Activity:
All lines holding the string "html" should be copied from the data below.

Listed entries:
______
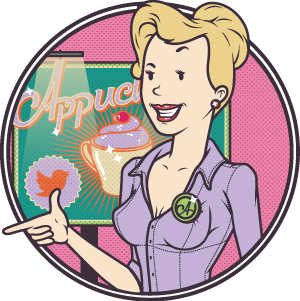
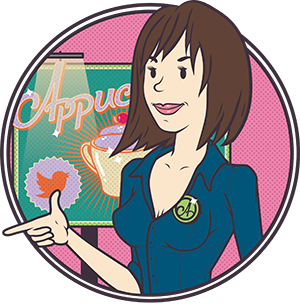
new pictures, client first foto, small css fix in about_us

diff --git a/about_us.html b/about_us.html
@@ -45,7 +45,7 @@
 		<div class="persons_list">
 
 			<div class="person">
-				<div class="foto"><img src="images/about_us/person-01.png" /></div>
+				<div class="foto"><img src="images/about_us/person-01.png" srcset="images/about_us/person-01hq.png"/></div>
 				<div class="name">Alexey Rashevksiy</div>
 				<div class="occupation">Founder & Manager</div>
 				<div class="about">I am not sure whether you need to tell couple of nice words about that useful member of your team.</div>
@@ -69,7 +69,7 @@
 				<div class="about">With all the talk about self-improvement these days, people don't pay enough attention to self-worsening.</div>
 			</div>
 			<div class="person">
-				<div class="foto"><img src="images/about_us/person-05.png" /></div>
+				<div class="foto"><img src="images/about_us/person-05.png"  srcset="images/about_us/person-05hq.png"/></div>
 				<div class="name">Miss Moneypenny</div>
 				<div class="occupation">Doing all the work</div>
 				<div class="about">I enjoyed working in male-dominated teams in the knowledge that being the only woman in the room meant I was affecting the dynamic and making a subtle but satisfying difference.</div>

diff --git a/index.html b/index.html
@@ -168,10 +168,10 @@
 
 			<ul class="responses swiper-wrapper">
 				<li class="swiper-slide">
-					<div class="foto"><img src="images/splash/clients/01.png" /></div>
-					<div class="name">Alexander Zladostanov</div>
-					<div class="occupation">Surgeon in Blackrock Hospital</div>
-					<blockquote>As you can see here we own a recipe for perfect apps and not a single app we make misses any of the ingredients: sleek design, flawless functionality and perfect user experience.</blockquote>
+					<div class="foto"><img src="images/splash/clients/01.jpg" srcset="images/splash/clients/01hq.jpg"/></div>
+					<div class="name">Conor & James McCarthy</div>
+					<div class="occupation">Flipdish Co-Founders</div>
+					<blockquote>Appuchino take meticulous care over every aspect of app design and development. Alexey is unusual in that he has both a in depth technical knowledge of large-project software development and also an artistic eye and aptitude for design.</blockquote>
 				</li>
 				<li class="swiper-slide">
 					<div class="foto"><img src="images/splash/clients/01.png" /></div>

diff --git a/css/splash.css b/css/splash.css
@@ -269,6 +269,9 @@
 					display: block;
 					margin: 0 auto;
 				}
+					.slide_responses ul.responses .foto img {
+						max-width: 13vw;
+					}
 				.slide_responses ul.responses .name {
 					display: block;
 					margin: .9vw auto .35vw;
@@ -287,7 +290,7 @@
 					display: block;
 					margin: 1.375vw auto;
 					color: #9c9c9c;
-					width: 35%;
+					width: 50%;
 				}
 
 

diff --git a/css/about_us.css b/css/about_us.css
@@ -13,7 +13,7 @@
 
 	.about_us header ._deco ._deco_bottom {
 		position: absolute;
-		bottom: 0;
+		bottom: -1px;
 		left: 0;
 		background-image: url('../images/milk-wave.svg');
 		background-repeat: no-repeat;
______
Your solution:
diff --git a/about_us.html b/about_us.html
diff --git a/index.html b/index.html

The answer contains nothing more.